But now you want to know how the rest of the story goes. You’re wondering about his bride, Lillian.

Sadly, she did not get a second chance at a happy ending.

Widowed a week after her wedding, heartbroken and grieving for her husband, Lillian never remarried. She eventually returned to the mainland and lived the rest of her life with her two sisters, Lorena, who had dozens of cats, and Ethel, who’d shot and killed her abusive husband with his own handgun. But that’s another story.

Pearl Harbor shocked the nation to its soul. Most of us have some idea what it must have felt like because we were around for 9/11. But in the wake of 9/11, and as those who remember World War II pass on, it’s easy to let the events of Dec. 7, 1941, fall into the background, as if they were ancient history.

Take time today to learn about the attack on Pearl Harbor. Read the stories of each ship and of the hangars that were bombed and the people who were shot by strafing fire. If you read the casualty list, you’ll find my uncle there: Joseph Ucline Conner, F1c.

May he and the others who gave their lives that day rest in peace.

Mahalo, Pamela, for sharing your family's legacy with us.  The USS Utah is located on the opposite side of the island where the USS Missouri is moored, overlooking the USS Arizona. The tour buses visit Mighty Mo but not the Utah.  When I lived on Pearl Harbor, I visited the USS Utah Memorial once a week.  I want Pamela's family to know that Uncle Joe is not forgotten.


Kim in Baltimore
Aloha Spirit in Charm City

Picture of a rainbow taken from USS Utah Memorial 


  1. My dad was in the USN and at the time of Pearl, he was serving on a tanker. One of three that was travelling between Hawaii and California. It took some time for him to contact my mom to let her know he was safe and was at sea when Pearl was attacked.

  2. My eyes had were raining after reading this. I thank God that my dad and his two brothers came home alive at WWII.

  3. What a wonderful yet sad story. I am lucky my dad survived his short stint in the navy. As the mother of a former soldier, the pain other families have felt during such horrid attacks as Pearl and the twin towers is still here. Hug a veteran!
    Nancy Lee Badger
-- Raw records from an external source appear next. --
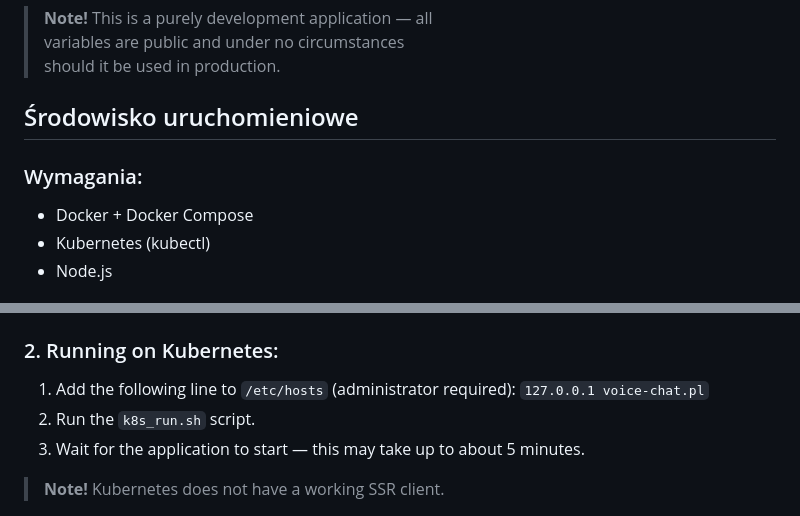
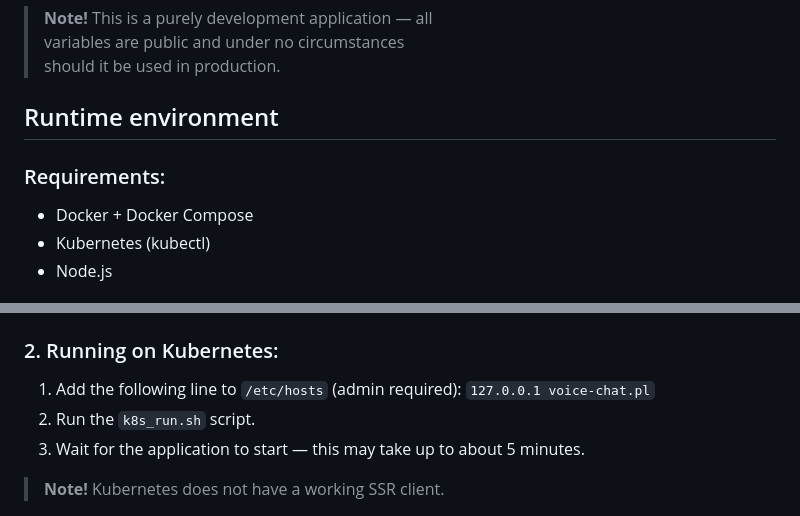
Before and after one commit to jankotanime/voice-chat, a Markdown page: README.md, 2 parts joined by grey strips. Drawn GitHub-style.

```diff
--- a/README.md
+++ b/README.md
@@ -9,9 +9,9 @@
 > variables are public and under no circumstances
 > should it be used in production.
 
-## Środowisko uruchomieniowe
+## Runtime environment
 
-### Wymagania:
+### Requirements:
 - Docker + Docker Compose
 - Kubernetes (kubectl)
 - Node.js
@@ -24,7 +24,7 @@
    `docker-compose up`
 
 ### 2. Running on Kubernetes:
-1. Add the following line to `/etc/hosts` (administrator required): `127.0.0.1 voice-chat.pl`
+1. Add the following line to `/etc/hosts` (admin required): `127.0.0.1 voice-chat.pl`
 2. Run the `k8s_run.sh` script.
 3. Wait for the application to start — this may take up to about 5 minutes.
 > **Note!** Kubernetes does not have a working SSR client.
```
  4. Very fitting post. I did visit Pearl Harbor. It is quite emotional.

  5. It's always more poignant when you hear personal stories! Both my husband's parents and my dad and 3 uncles all served during WWII. My husband is a Vietnam vet.

  6. Thank you for sharing this with us. I was fortunate enough to hear a Pearl Harbor survivor give a talk at our local library recently. He is 94 now. I am glad I got to meet him.

  7. lovely article.

  8. Thanks for your story Pamela. My grandfather enlisted in the Navy after the Pearl Harbor attack. He was a volunteer fireman before the war and because of this experience he was assigned as a fireman on board his ship. His home base was Pearl Harbor.

  9. personal stories like this make war so much more real

  10. A very touching story. RIP all those who have died protecting us. Thank you for your service.
    Natalie's Mama

  11. Very sad story.
    Patty B.